- What the task requires
Every line of the listing below needs to be reproduced exactly.

- Records supplied
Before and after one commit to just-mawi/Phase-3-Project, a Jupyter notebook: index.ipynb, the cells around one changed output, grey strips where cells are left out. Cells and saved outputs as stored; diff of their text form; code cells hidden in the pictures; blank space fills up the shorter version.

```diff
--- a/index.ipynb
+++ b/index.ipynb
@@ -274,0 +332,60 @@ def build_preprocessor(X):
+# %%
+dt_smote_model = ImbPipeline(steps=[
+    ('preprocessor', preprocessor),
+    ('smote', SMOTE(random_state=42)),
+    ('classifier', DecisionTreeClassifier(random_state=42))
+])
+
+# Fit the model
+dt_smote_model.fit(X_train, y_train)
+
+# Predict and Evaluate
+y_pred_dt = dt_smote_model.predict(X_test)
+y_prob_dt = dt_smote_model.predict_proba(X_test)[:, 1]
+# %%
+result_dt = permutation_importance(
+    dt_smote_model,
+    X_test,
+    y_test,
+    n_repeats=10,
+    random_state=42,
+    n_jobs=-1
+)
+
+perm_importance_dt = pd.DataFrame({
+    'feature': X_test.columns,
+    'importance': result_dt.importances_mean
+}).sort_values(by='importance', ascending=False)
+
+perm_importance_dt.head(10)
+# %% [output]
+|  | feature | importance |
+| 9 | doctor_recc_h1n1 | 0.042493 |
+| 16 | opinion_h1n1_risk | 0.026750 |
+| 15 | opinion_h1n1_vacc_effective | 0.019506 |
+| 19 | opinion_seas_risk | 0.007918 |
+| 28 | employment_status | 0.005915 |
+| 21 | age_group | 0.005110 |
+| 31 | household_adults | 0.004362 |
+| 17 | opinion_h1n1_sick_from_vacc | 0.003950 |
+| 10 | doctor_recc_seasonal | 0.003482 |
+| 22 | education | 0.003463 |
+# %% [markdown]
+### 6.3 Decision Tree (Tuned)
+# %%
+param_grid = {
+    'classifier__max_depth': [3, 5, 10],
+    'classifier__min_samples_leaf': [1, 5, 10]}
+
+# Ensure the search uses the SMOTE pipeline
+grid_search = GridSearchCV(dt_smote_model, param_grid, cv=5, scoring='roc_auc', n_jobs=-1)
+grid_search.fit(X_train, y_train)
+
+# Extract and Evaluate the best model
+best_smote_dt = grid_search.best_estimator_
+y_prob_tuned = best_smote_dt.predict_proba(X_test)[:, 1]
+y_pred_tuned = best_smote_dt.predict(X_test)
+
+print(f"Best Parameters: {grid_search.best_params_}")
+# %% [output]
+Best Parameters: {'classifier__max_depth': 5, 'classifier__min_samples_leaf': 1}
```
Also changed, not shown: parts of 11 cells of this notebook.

- Written response
Before and after one commit to just-mawi/Phase-3-Project, a Jupyter notebook: index.ipynb, the cells around one changed output, grey strips where cells are left out. Cells and saved outputs as stored; diff of their text form; code cells hidden in the pictures; blank space fills up the shorter version.

```diff
--- a/index.ipynb
+++ b/index.ipynb
@@ -274,0 +332,60 @@ def build_preprocessor(X):
+# %%
+dt_smote_model = ImbPipeline(steps=[
+    ('preprocessor', preprocessor),
+    ('smote', SMOTE(random_state=42)),
+    ('classifier', DecisionTreeClassifier(random_state=42))
+])
+
+# Fit the model
+dt_smote_model.fit(X_train, y_train)
+
+# Predict and Evaluate
+y_pred_dt = dt_smote_model.predict(X_test)
+y_prob_dt = dt_smote_model.predict_proba(X_test)[:, 1]
+# %%
+result_dt = permutation_importance(
+    dt_smote_model,
+    X_test,
+    y_test,
+    n_repeats=10,
+    random_state=42,
+    n_jobs=-1
+)
+
+perm_importance_dt = pd.DataFrame({
+    'feature': X_test.columns,
+    'importance': result_dt.importances_mean
+}).sort_values(by='importance', ascending=False)
+
+perm_importance_dt.head(10)
+# %% [output]
+|  | feature | importance |
+| 9 | doctor_recc_h1n1 | 0.042493 |
+| 16 | opinion_h1n1_risk | 0.026750 |
+| 15 | opinion_h1n1_vacc_effective | 0.019506 |
+| 19 | opinion_seas_risk | 0.007918 |
+| 28 | employment_status | 0.005915 |
+| 21 | age_group | 0.005110 |
+| 31 | household_adults | 0.004362 |
+| 17 | opinion_h1n1_sick_from_vacc | 0.003950 |
+| 10 | doctor_recc_seasonal | 0.003482 |
+| 22 | education | 0.003463 |
+# %% [markdown]
+### 6.3 Decision Tree (Tuned)
+# %%
+param_grid = {
+    'classifier__max_depth': [3, 5, 10],
+    'classifier__min_samples_leaf': [1, 5, 10]}
+
+# Ensure the search uses the SMOTE pipeline
+grid_search = GridSearchCV(dt_smote_model, param_grid, cv=5, scoring='roc_auc', n_jobs=-1)
+grid_search.fit(X_train, y_train)
+
+# Extract and Evaluate the best model
+best_smote_dt = grid_search.best_estimator_
+y_prob_tuned = best_smote_dt.predict_proba(X_test)[:, 1]
+y_pred_tuned = best_smote_dt.predict(X_test)
+
+print(f"Best Parameters: {grid_search.best_params_}")
+# %% [output]
+Best Parameters: {'classifier__max_depth': 5, 'classifier__min_samples_leaf': 1}
```
Also changed, not shown: parts of 11 cells of this notebook.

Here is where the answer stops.